A private sous vide cooking class with Keller.

Professional sous vide equipment and signed cookbooks to take home.

Dinner conceived and hosted by Keller in the private dining room of the French Laundry.

Wine tastings with the proprietors of Colgin Cellars and the wine merchant Soutirage.

Membership to the Napa Valley Reserve, plus winemaking and blending lessons at the club.

Four nights’ accommodation plus spa treatments at Calistoga Ranch.


Chef and restaurateur Thomas Keller does not pitch fits or throw people out of his restaurants like some enfants terribles of French cuisine; rather, he is engaging and humble—the perfect host. As such, Keller is an integral part of a four-day gastronomic experience designed for two Robb Report readers in California’s Napa Valley.

“We want to keep you at the top of the bell curve of your taste buds,” says Keller, who apprenticed with French-born master chef Roland Henin and honed his skills at restaurants in New York and Paris before opening Rakel, Wall Street’s late-’80s culinary darling.

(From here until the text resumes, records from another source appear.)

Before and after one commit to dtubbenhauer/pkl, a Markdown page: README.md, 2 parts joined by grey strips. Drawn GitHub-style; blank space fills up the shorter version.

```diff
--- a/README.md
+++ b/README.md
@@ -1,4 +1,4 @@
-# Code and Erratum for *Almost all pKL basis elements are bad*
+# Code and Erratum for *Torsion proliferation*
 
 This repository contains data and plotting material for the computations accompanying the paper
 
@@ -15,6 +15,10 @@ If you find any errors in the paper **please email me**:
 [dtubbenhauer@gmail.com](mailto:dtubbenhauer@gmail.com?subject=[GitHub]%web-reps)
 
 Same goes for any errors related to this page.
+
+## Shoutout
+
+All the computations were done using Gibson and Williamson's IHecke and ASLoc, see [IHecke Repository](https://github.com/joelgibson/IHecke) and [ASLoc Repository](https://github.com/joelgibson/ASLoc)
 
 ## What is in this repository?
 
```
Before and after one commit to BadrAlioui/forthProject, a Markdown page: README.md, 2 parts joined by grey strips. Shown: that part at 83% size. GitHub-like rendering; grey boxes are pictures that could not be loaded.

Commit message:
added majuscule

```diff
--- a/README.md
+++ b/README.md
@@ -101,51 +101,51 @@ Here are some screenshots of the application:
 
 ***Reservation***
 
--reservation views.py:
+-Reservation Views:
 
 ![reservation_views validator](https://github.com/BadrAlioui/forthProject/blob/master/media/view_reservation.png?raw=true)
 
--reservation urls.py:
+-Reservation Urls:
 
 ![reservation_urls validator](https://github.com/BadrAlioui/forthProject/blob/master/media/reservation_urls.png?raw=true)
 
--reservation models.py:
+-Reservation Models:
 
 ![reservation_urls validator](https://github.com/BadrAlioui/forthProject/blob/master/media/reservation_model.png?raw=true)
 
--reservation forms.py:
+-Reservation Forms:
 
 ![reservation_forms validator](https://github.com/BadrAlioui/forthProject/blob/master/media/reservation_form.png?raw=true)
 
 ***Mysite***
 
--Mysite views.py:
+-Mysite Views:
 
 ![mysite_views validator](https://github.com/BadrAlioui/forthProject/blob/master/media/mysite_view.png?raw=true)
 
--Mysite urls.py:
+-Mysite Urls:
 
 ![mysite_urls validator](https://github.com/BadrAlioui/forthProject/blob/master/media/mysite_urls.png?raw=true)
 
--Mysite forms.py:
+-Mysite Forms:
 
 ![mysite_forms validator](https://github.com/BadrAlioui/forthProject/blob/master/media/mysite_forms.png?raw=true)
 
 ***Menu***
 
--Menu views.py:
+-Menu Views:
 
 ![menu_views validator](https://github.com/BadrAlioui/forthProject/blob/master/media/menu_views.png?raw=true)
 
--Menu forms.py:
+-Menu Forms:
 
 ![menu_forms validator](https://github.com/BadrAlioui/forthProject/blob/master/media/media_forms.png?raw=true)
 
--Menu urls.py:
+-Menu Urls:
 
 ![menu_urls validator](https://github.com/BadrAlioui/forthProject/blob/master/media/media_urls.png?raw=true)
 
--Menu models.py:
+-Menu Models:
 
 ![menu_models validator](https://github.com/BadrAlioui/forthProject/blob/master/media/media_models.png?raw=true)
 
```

Now settled in Napa Valley, Keller focuses on the French Laundry, his flagship Michelin-three-star restaurant housed in an early-20th-century stone-and-brick building that once held an actual French steam laundry, in Yountville. He also runs the nearby French bistro Bouchon, the Bouchon Bakery, Napa’s casual American dining venue Ad Hoc, and Per Se in New York, which Keller calls “the urban interpretation of the French Laundry.”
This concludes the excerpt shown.